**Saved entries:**
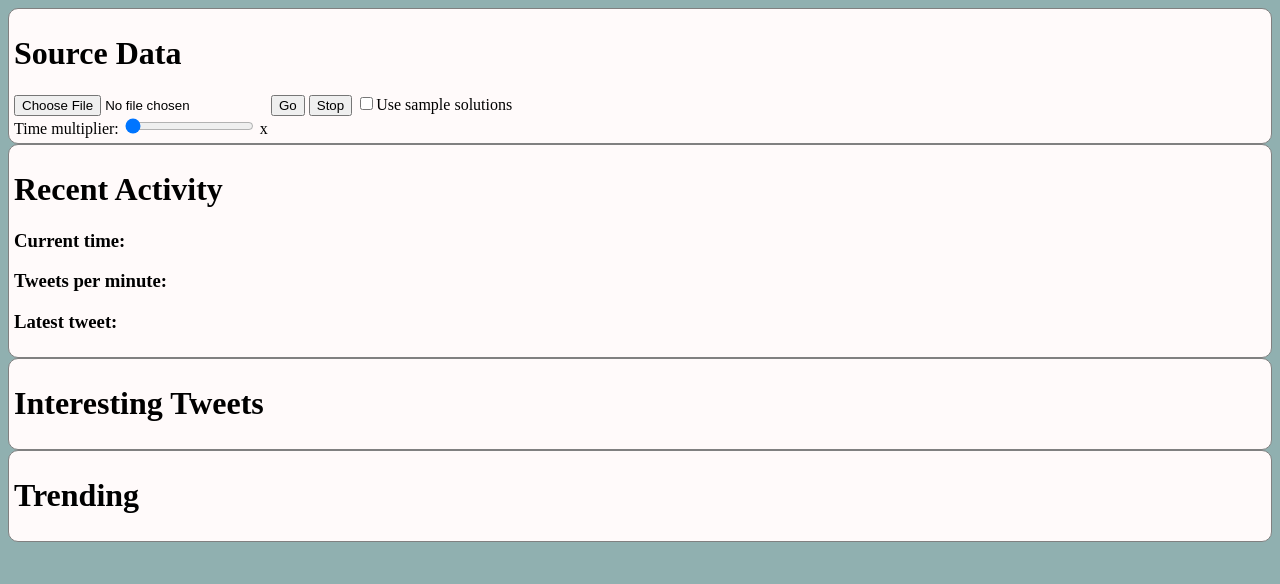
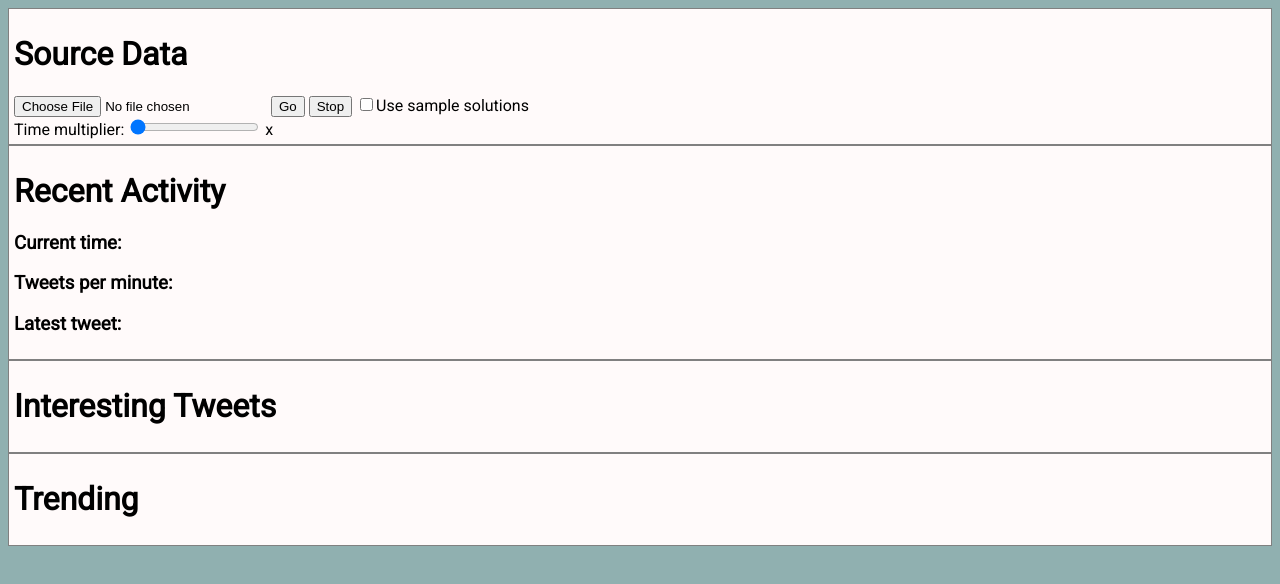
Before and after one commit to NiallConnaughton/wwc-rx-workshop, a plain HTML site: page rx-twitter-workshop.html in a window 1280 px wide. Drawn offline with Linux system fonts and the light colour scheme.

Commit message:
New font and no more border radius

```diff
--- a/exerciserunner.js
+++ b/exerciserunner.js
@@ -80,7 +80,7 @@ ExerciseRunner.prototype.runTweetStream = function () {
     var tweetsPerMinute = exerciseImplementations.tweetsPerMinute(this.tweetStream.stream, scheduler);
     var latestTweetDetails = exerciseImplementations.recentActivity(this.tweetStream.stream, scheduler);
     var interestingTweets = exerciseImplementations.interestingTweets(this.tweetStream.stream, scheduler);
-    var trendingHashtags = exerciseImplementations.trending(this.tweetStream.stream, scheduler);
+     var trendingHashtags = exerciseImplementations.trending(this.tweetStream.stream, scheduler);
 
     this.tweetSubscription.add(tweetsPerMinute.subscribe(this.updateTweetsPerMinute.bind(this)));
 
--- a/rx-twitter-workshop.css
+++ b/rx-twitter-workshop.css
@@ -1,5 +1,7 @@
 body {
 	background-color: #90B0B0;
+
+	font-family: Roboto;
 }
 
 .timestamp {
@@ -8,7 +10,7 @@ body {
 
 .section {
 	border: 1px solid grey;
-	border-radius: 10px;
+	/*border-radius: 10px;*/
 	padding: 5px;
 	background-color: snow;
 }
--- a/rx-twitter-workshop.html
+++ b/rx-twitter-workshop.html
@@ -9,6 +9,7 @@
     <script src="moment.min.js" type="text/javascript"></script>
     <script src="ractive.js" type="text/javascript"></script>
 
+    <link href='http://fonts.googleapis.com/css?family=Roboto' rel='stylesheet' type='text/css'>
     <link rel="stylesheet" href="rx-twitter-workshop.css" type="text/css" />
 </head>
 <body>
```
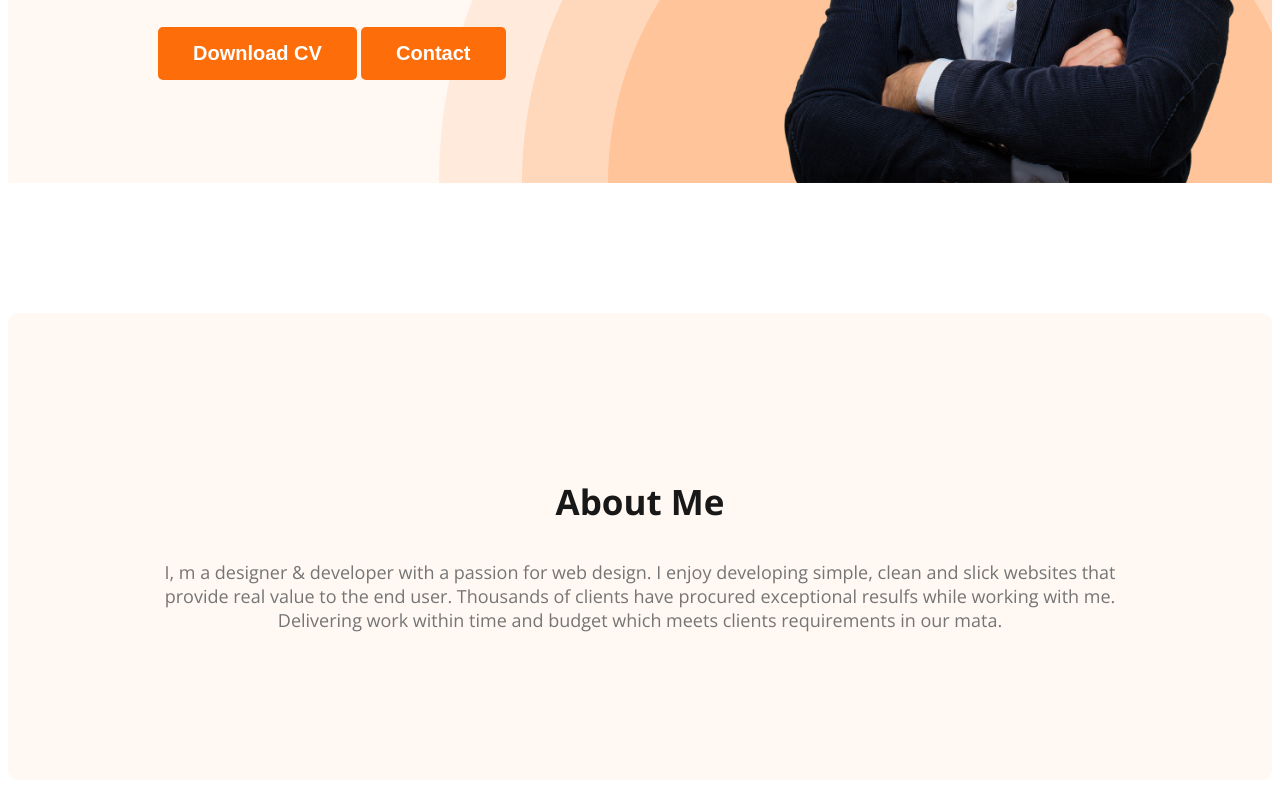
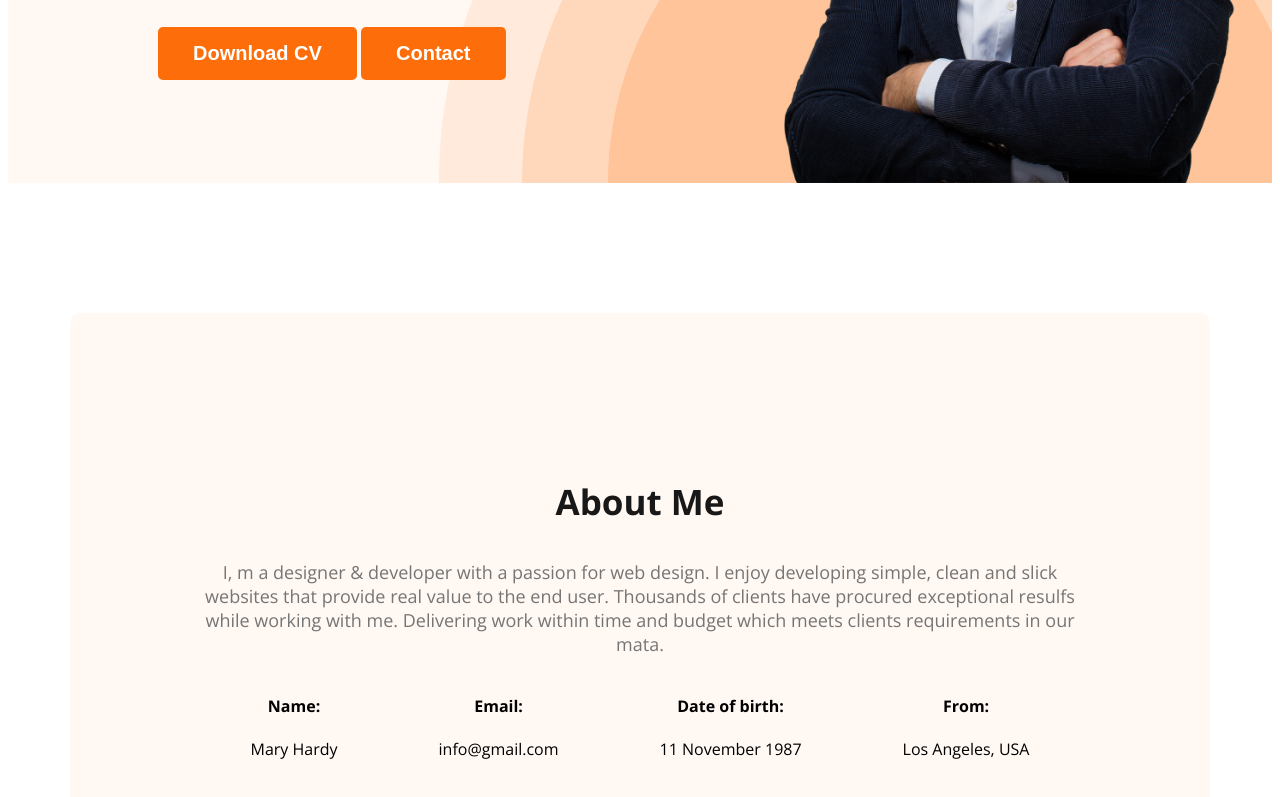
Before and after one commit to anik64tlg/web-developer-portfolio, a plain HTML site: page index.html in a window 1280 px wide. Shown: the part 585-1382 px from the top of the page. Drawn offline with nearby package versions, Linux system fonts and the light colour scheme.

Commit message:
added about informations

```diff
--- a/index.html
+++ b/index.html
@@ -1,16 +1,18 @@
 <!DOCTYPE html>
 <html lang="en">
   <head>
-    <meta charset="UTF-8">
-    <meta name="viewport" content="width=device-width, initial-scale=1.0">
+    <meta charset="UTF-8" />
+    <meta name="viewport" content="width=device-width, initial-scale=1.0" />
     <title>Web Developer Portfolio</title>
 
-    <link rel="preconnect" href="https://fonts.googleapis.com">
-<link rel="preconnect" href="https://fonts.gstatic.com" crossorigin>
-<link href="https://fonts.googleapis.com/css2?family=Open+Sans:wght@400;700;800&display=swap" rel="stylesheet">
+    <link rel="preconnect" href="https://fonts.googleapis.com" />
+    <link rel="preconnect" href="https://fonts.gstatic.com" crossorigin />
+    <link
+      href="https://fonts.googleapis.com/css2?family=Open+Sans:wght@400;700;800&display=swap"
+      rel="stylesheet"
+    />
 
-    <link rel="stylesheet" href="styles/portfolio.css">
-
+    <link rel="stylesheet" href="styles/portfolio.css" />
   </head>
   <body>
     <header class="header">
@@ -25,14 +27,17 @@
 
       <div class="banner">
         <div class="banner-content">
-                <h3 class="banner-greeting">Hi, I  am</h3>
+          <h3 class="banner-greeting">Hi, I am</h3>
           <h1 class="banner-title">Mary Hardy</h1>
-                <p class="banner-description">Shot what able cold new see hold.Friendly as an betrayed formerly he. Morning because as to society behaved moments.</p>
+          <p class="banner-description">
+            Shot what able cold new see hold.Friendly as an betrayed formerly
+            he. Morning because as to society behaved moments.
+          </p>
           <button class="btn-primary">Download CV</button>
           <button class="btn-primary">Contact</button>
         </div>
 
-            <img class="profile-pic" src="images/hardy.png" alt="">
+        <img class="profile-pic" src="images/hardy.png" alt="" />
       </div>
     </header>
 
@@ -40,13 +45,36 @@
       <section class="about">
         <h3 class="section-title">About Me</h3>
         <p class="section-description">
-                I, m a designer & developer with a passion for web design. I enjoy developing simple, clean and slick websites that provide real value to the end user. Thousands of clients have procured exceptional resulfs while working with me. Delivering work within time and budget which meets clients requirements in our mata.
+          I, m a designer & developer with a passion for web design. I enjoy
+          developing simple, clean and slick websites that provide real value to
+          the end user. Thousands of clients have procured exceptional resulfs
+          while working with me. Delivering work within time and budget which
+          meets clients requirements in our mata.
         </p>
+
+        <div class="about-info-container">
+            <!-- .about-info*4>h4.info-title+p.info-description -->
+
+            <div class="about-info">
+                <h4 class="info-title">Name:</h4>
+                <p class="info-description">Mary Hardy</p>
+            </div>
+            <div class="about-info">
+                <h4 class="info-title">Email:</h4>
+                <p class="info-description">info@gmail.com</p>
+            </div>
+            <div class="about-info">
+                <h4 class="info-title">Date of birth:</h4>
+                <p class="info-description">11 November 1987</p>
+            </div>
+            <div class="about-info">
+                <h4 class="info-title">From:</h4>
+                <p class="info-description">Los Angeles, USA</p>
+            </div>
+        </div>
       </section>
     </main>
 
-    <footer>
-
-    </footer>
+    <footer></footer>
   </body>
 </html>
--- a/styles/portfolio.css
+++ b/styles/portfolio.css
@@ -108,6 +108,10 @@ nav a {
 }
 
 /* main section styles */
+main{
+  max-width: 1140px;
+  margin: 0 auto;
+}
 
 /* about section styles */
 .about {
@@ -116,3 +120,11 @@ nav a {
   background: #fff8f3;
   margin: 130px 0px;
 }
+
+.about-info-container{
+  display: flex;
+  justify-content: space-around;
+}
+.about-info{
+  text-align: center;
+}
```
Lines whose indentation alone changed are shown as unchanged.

**EXERCISE DETAILS:** Every line above that holds "family" counts once; state the total and nothing else.

**OUTPUT OF THE EXERCISE:** 4